In March of 2010, President Obama signed the Patient Protection and Affordable Care Act into law.
The comprehensive healthcare coverage, commonly known as Obamacare, will not go into effect until January 1, 2014, but enrollment is just six weeks away.
The average citizen might not have time to read the 906–page document, and if they did, they might need to clarify a few points in the fine print.
So, the AARP decided to do their part and mitigate the confusion by enlisting the help of some well–versed volunteers.
“We take questions all through the presentation , trying to answer questions about the new marketplaces that people will go to to actually purchase healthcare coverage,” AARP Legislative Volunteer Jimmy Bruce said. “And those we can’t answer , we send to Michigan AARP and we have an expert answer those questions. ”
Most seniors covered by Medicare are retired. They rely on their savings and social security checks to pay their medical bills. Because there has been so much misinformation about the Affordable Care Act, some seniors are scared they will not be able to afford to the new plan.
“One of the big misconceptions is that Medicare was cut because of the Affordable Care Act, and that is just not true,” Bruce said. “The Medicare Trust Fund was extended by nine years because of the Affordable Care Act, and there are preventative measures that are now being paid for and seniors are not having to pay co-pays or deductables in their healthcare coverage because these preventive kinds of tests are now paid for because of the Affordable Care Act.”

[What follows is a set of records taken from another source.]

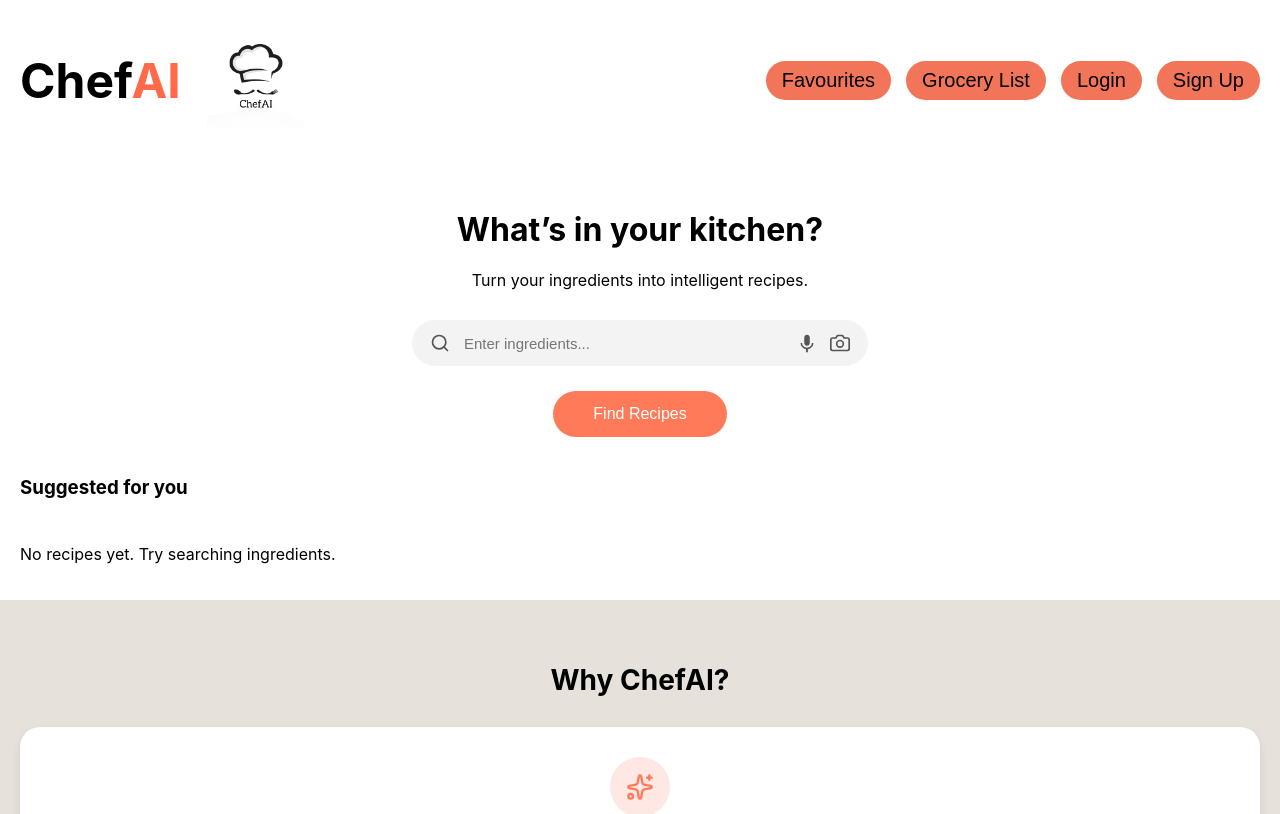
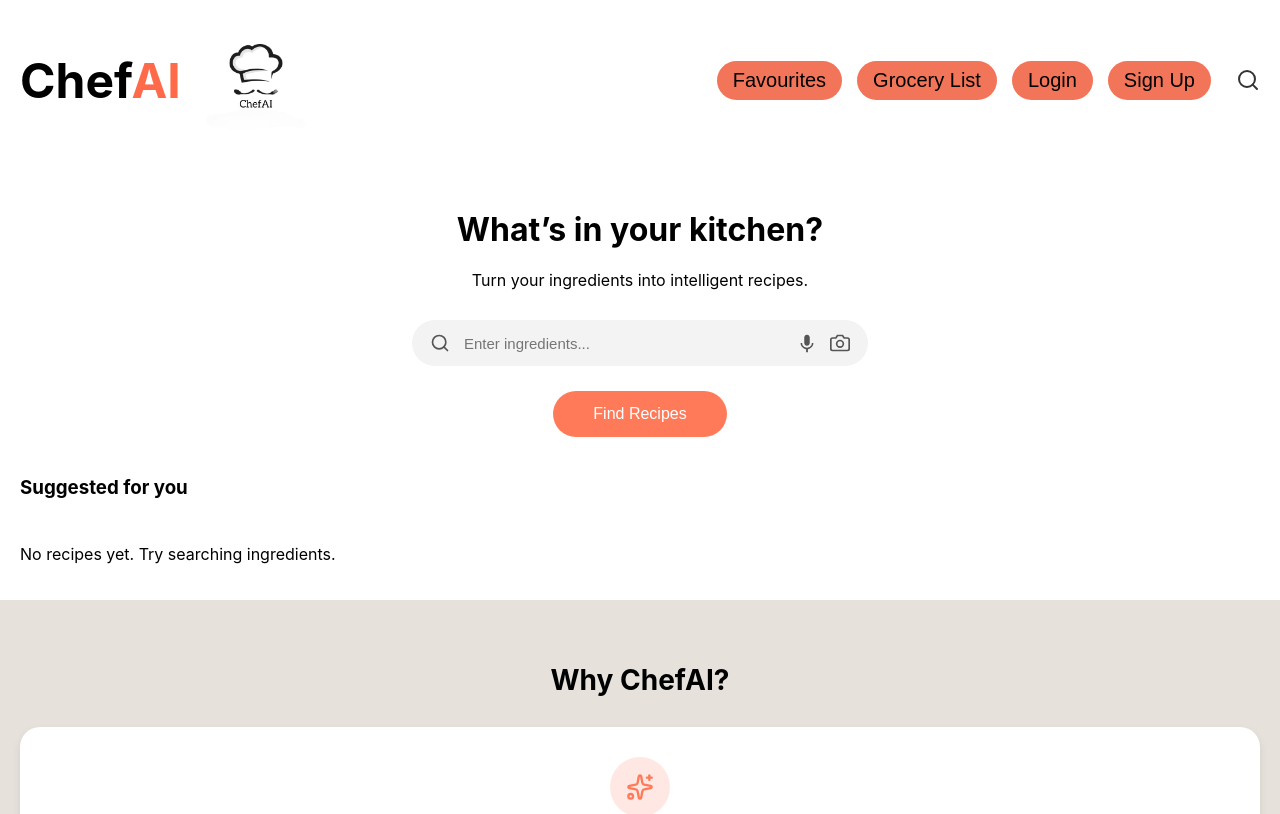
Before and after one commit to anaghap-dev/Chef_AI, a React (Create React App) app in the folder frontend/: page / in a window 1280 px wide. Shown: the top 814 px of the page. Built offline with nearby package versions, Linux system fonts and the light colour scheme.

Commit message:
Resolved issue with navbar

```diff
--- a/frontend/src/components/Navbar.js
+++ b/frontend/src/components/Navbar.js
@@ -26,7 +26,7 @@ function Navbar() {
         <button style={styles.button}>Grocery List</button>
         <button style={styles.button}>Login</button>
         <button style={styles.button}>Sign Up</button>
-
+        <FiSearch size={24} color="#333" style={{marginLeft: "10px"}} />
 
 
       </div>
```
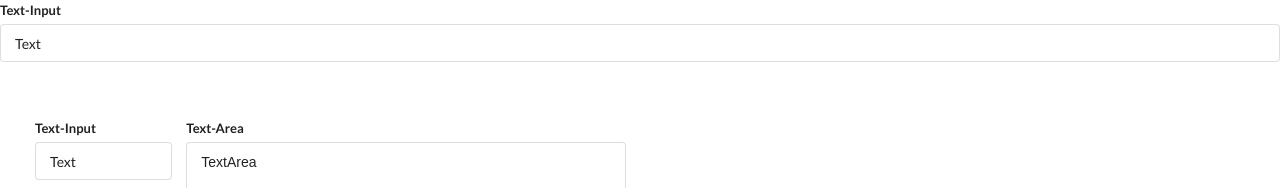
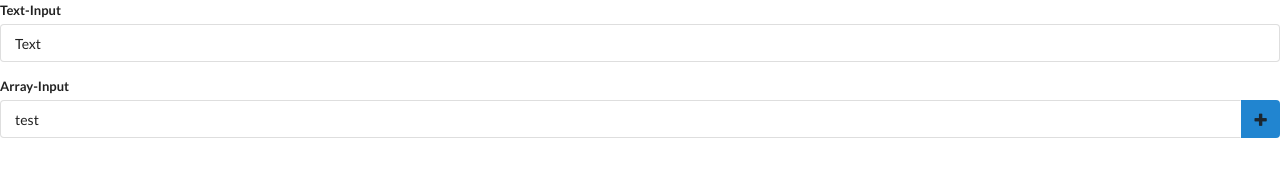
Before and after one commit to BrockReece/croud-forms, a Vue app: page / in a window 1280 px wide. Shown: the top 188 px of the page. Built offline with nearby package versions, Linux system fonts and the light colour scheme.

Commit message:
Add new array-input component

```diff
--- a/src/components/Example.vue
+++ b/src/components/Example.vue
@@ -57,6 +57,9 @@ export default {
         return {
             formRowData: {
                 textInput: 'Text',
+                arrayInput: [
+                    'test',
+                ],
                 textArea: 'TextArea',
                 number: 1,
                 platforms: {
@@ -78,6 +81,14 @@ export default {
                     field_name: 'Text-Input',
                     field_type: 'text',
                     field_slug: 'textInput',
+                },
+                {
+                    field_name: 'Array-Input',
+                    field_type: 'array-input',
+                    field_slug: 'arrayInput',
+                    field_options: {
+                        max: 5,
+                    },
                 },
                 {
                     class: 'ui very padded basic segment two fields',
--- /dev/null
+++ b/src/components/fields/ArrayInput.vue
@@ -0,0 +1,47 @@
+<template>
+    <div>
+        <div class="ui field" v-for="(val, $index) in value" :key="$index">
+            <div class="ui fluid action input" >
+                <input ref="input" :value="val" @input="update($event, $index)" @keyup.enter="addNewItem"/>
+                <button v-if="$index === 0" @click="addNewItem" class="ui icon button primary" :disabled="!allowedMore">
+                    <i class="black add icon"></i>
+                </button>
+                <button v-else @click="removeItem($index)" class="ui icon button">
+                    <i class="black delete icon"></i>
+                </button>
+            </div>
+        </div>
+    </div>
+</template>
+
+<script>
+    import Input from '../../mixins/Input'
+
+    export default {
+        computed: {
+            allowedMore() {
+                return this.field.field_options && this.field.field_options.max ? this.field.field_options.max > this.value.length : true
+            },
+        },
+
+        methods: {
+            update(event, $index) {
+                this.$set(this.value, $index, event.srcElement.value)
+            },
+
+            addNewItem() {
+                if (!this.allowedMore) return
+                this.value.push('')
+                this.$nextTick(() => {
+                    this.$refs.input[this.$refs.input.length - 1].focus()
+                })
+            },
+
+            removeItem($index) {
+                this.value.splice($index, 1)
+            },
+        },
+
+        mixins: [Input],
+    }
+</script>
--- a/src/mixins/Form.js
+++ b/src/mixins/Form.js
@@ -9,6 +9,7 @@ import CroudRadio from '../components/fields/Radio'
 import SortCode from '../components/fields/SortCode'
 import General from '../components/fields/General'
 import Cleave from '../components/fields/Cleave'
+import ArrayInput from '../components/fields/ArrayInput'
 
 export default {
     model: {
@@ -51,7 +52,7 @@ export default {
             if (['select', 'radio', 'textarea', 'text'].indexOf(this.field.field_type) !== -1) {
                 return `croud-${this.field.field_type}`
             }
-            if (['search-select', 'number', 'checkbox', 'multi-checkbox', 'sort-code', 'cleave'].indexOf(this.field.field_type) !== -1) {
+            if (['search-select', 'number', 'checkbox', 'multi-checkbox', 'sort-code', 'cleave', 'array-input'].indexOf(this.field.field_type) !== -1) {
                 return this.field.field_type
             }
             return 'general'
@@ -70,6 +71,7 @@ export default {
         SortCode,
         SearchSelect,
         Cleave,
+        ArrayInput,
     },
 
     filters: {
```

The AARP has a website that allows members to see exactly what will be covered under the ACA.